Which of the lines in the data below contain the string "true"? Copy each of them.
════════
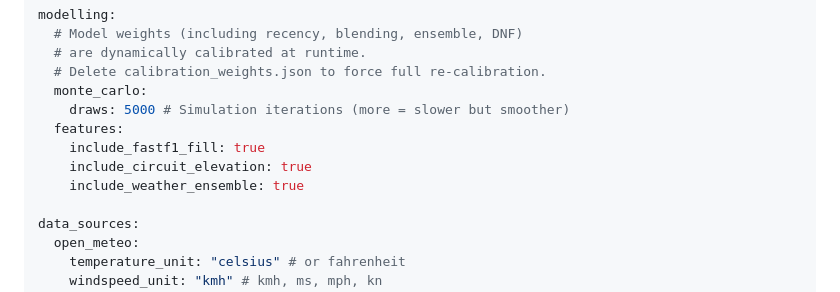
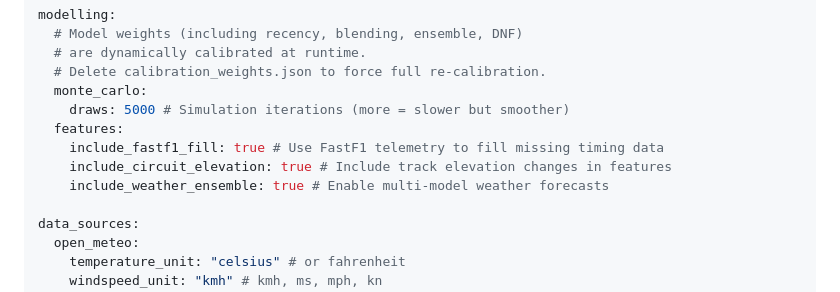
Before and after one commit to 2fst4u/f1predictor, a Markdown page: README.md, the part around the change. Rendered like a GitHub page.

Commit message:
docs: document feature flags in configuration section
Co-authored-by: 2fst4u <15257926+2fst4u@users.noreply.github.com>

```diff
--- a/README.md
+++ b/README.md
@@ -126,9 +126,9 @@ modelling:
   monte_carlo:
     draws: 5000 # Simulation iterations (more = slower but smoother)
   features:
-    include_fastf1_fill: true
-    include_circuit_elevation: true
-    include_weather_ensemble: true
+    include_fastf1_fill: true # Use FastF1 telemetry to fill missing timing data
+    include_circuit_elevation: true # Include track elevation changes in features
+    include_weather_ensemble: true # Enable multi-model weather forecasts
 
 data_sources:
   open_meteo:
```
Also changed, not shown: .jules/archivist.md (+3 -0 lines).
════════
Exercise output:
-    include_fastf1_fill: true
-    include_circuit_elevation: true
-    include_weather_ensemble: true
+    include_fastf1_fill: true # Use FastF1 telemetry to fill missing timing data
+    include_circuit_elevation: true # Include track elevation changes in features
+    include_weather_ensemble: true # Enable multi-model weather forecasts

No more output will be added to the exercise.